-- Data to process --

= = = = = = =

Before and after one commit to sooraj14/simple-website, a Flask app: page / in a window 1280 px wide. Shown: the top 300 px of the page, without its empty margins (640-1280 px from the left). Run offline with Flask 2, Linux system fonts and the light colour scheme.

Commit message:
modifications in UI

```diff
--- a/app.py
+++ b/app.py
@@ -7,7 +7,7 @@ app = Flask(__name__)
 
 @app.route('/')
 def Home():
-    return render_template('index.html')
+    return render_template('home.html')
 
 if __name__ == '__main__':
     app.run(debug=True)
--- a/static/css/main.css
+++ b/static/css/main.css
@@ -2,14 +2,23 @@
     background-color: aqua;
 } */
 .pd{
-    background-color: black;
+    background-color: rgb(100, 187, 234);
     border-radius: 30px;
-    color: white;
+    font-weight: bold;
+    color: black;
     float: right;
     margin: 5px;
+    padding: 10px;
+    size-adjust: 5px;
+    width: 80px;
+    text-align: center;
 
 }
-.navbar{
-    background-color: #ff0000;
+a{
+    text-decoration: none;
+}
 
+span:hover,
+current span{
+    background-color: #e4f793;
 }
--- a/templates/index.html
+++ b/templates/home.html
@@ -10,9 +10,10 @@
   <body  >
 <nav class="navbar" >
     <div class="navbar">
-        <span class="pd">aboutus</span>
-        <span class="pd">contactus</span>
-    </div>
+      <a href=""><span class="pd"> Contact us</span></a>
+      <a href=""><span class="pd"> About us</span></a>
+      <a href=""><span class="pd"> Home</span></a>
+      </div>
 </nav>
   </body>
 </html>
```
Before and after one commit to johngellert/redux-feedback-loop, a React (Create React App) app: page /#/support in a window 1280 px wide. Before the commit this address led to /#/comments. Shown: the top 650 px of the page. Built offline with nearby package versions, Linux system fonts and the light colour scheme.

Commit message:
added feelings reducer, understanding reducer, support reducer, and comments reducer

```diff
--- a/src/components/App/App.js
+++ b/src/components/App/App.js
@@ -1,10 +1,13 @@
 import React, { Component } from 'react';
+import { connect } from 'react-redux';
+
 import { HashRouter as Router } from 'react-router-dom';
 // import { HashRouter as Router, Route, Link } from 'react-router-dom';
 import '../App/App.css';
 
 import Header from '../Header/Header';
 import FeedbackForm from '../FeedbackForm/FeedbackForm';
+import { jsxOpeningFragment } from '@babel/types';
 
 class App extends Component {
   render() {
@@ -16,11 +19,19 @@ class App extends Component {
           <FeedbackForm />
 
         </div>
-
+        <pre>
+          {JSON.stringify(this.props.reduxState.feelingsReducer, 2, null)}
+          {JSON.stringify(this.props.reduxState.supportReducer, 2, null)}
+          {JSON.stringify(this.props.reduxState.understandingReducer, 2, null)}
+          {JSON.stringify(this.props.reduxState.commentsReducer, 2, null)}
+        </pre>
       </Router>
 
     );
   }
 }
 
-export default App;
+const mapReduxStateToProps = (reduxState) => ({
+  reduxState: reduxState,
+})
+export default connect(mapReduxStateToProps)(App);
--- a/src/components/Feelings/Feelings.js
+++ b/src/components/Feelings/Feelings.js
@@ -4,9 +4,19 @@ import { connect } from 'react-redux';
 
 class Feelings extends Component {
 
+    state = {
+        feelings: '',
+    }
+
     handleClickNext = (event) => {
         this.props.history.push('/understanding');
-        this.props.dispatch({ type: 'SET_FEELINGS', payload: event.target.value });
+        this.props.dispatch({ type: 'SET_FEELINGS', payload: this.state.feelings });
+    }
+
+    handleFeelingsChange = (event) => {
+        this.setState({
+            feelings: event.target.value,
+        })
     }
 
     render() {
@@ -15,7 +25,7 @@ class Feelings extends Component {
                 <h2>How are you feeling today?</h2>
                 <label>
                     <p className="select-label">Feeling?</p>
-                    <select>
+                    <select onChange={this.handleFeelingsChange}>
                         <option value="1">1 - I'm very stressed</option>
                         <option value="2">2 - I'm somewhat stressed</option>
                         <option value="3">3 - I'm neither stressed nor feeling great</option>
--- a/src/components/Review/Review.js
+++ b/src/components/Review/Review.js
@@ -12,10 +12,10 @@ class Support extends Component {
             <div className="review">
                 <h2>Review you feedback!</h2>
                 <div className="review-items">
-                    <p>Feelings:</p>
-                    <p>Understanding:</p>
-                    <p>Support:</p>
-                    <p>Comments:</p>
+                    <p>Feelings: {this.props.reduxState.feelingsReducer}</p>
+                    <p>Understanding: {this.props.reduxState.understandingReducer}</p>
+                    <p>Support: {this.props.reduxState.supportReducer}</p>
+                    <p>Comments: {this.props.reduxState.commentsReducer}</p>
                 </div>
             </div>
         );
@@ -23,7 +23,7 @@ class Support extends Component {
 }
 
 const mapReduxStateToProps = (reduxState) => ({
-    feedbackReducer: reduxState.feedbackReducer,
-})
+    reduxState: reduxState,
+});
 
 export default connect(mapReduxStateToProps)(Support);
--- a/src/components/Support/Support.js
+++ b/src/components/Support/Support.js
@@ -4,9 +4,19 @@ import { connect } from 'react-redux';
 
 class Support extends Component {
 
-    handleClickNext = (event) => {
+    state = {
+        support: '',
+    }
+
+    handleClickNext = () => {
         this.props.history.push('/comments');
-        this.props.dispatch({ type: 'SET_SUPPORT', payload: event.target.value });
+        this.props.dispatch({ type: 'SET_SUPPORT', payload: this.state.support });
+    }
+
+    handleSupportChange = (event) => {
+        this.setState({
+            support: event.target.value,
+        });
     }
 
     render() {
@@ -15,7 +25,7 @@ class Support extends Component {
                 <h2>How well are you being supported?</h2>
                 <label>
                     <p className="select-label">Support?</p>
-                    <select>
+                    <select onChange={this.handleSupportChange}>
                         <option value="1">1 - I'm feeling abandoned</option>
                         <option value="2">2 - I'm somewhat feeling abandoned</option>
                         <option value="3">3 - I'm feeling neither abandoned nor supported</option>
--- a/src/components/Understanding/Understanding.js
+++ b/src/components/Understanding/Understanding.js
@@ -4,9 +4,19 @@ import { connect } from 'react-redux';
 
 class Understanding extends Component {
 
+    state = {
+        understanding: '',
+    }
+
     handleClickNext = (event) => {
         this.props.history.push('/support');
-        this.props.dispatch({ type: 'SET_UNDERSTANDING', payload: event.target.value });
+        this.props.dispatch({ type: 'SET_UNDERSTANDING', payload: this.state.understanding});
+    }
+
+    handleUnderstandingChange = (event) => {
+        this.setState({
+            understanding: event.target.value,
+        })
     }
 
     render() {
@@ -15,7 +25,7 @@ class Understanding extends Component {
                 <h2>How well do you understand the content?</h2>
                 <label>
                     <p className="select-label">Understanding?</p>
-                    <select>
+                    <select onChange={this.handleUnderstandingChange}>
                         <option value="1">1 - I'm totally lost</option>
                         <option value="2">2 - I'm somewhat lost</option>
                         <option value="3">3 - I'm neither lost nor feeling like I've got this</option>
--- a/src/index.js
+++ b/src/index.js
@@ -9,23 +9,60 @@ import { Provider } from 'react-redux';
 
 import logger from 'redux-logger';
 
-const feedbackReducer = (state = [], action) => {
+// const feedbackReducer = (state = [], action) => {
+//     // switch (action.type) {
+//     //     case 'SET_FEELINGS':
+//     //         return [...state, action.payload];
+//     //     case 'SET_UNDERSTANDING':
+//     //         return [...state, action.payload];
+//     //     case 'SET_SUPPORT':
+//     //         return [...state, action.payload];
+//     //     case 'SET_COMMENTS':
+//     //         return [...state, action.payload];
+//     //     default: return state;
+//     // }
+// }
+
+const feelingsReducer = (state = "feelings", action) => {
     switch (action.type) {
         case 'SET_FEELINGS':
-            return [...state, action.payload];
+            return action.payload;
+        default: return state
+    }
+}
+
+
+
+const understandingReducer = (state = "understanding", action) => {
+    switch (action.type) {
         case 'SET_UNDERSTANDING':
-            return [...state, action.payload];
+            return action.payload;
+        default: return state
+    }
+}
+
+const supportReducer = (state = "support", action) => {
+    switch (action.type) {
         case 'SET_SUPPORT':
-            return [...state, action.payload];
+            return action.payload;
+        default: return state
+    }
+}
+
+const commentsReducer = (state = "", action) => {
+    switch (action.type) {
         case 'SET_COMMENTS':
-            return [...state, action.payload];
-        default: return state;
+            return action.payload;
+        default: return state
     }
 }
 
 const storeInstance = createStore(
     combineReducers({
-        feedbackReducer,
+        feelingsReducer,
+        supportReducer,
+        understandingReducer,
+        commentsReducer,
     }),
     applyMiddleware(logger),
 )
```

= = = = = = =

-- Prompt --
Copy out all the lines of the records that include "case".

-- Task response --
+//     //     case 'SET_FEELINGS':
+//     //     case 'SET_UNDERSTANDING':
+//     //     case 'SET_SUPPORT':
+//     //     case 'SET_COMMENTS':
         case 'SET_FEELINGS':
         case 'SET_UNDERSTANDING':
         case 'SET_SUPPORT':
         case 'SET_COMMENTS':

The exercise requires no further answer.